Researchers from Graz University of Technology disclosed details about NetSpectre, a new Spectre-class attack that can be exploited over a network. This new strain seems to have a potentially larger impact than previous Spectre vulnerabilities, as it enables attackers to remotely read memory without running any code on the target system.
ARS Technica has some in-depth coverage, but it doesn't seem like NetSpectre is easy to exploit, particularly because it's a very slow attack. This makes it only suitable for high-value targets.
These data rates are far too slow to extract any significant amount of data; even the fastest side channel (AVX2 over the local network) would take about 15 years to read 1MB of data. They might, however, be sufficient for highly targeted data extraction; a few hundred bits of an encryption key, for example. The cache side channel can be used to leak memory addresses, which in turn can be used to defeat the randomized memory addresses used by ASLR (address space layout randomization). Leaking a memory address to defeat ASLR took about two hours. With this memory address information, an attacker would be able to more easily attack other exploitable flaws of a remote system.
In a statement to the press, Intel downplays the issue:

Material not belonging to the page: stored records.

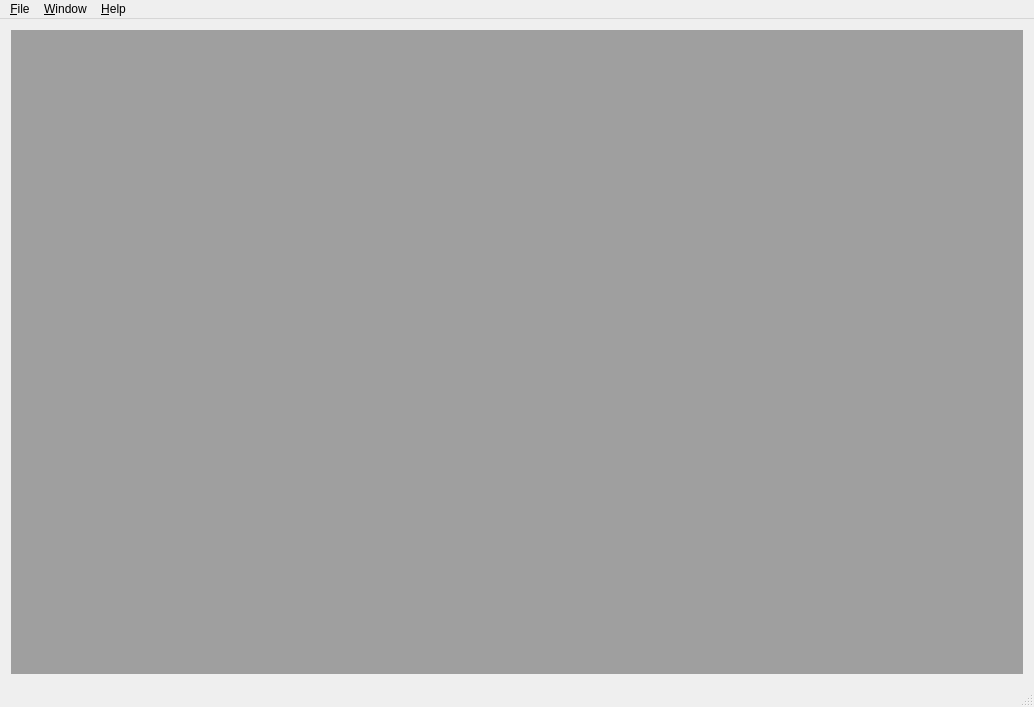
Above: src/mvme.ui from flueke/mvme before the change. Below: the same form after it.
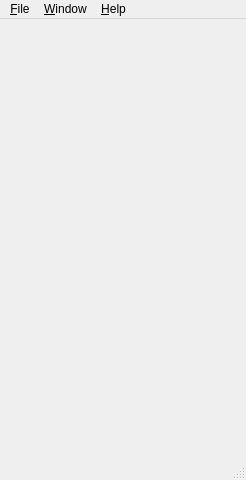
That is the form after the change. Icons and pictures are not drawn.

Commit message: first working multi window version!

```diff
--- a/src/mvme.ui
+++ b/src/mvme.ui
@@ -6,26 +6,22 @@
    <rect>
     <x>0</x>
     <y>0</y>
-    <width>1034</width>
-    <height>707</height>
+    <width>246</width>
+    <height>480</height>
    </rect>
   </property>
   <property name="windowTitle">
    <string>mvme</string>
   </property>
   <widget class="QWidget" name="centralWidget">
-   <layout class="QVBoxLayout" name="verticalLayout">
-    <item>
-     <widget class="QMdiArea" name="mdiArea"/>
-    </item>
-   </layout>
+   <layout class="QVBoxLayout" name="verticalLayout"/>
   </widget>
   <widget class="QMenuBar" name="menuBar">
    <property name="geometry">
     <rect>
      <x>0</x>
      <y>0</y>
-     <width>1034</width>
+     <width>246</width>
      <height>19</height>
     </rect>
    </property>
```
Left out of the diff: 32 changed lines with no effect on the pictures. The commit also changes 4 other files.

NetSpectre is an application of Bounds Check Bypass (CVE-2017-5753), and is mitigated in the same manner – through code inspection and modification of software to ensure a speculation stopping barrier is in place where appropriate. We provide guidance for developers in our whitepaper, Analyzing Potential Bounds Check Bypass Vulnerabilities, which has been updated to incorporate this method. We are thankful to Michael Schwarz, Daniel Gruss, Martin Schwarzl, Moritz Lipp, & Stefan Mangard of Graz University of Technology for reporting their research.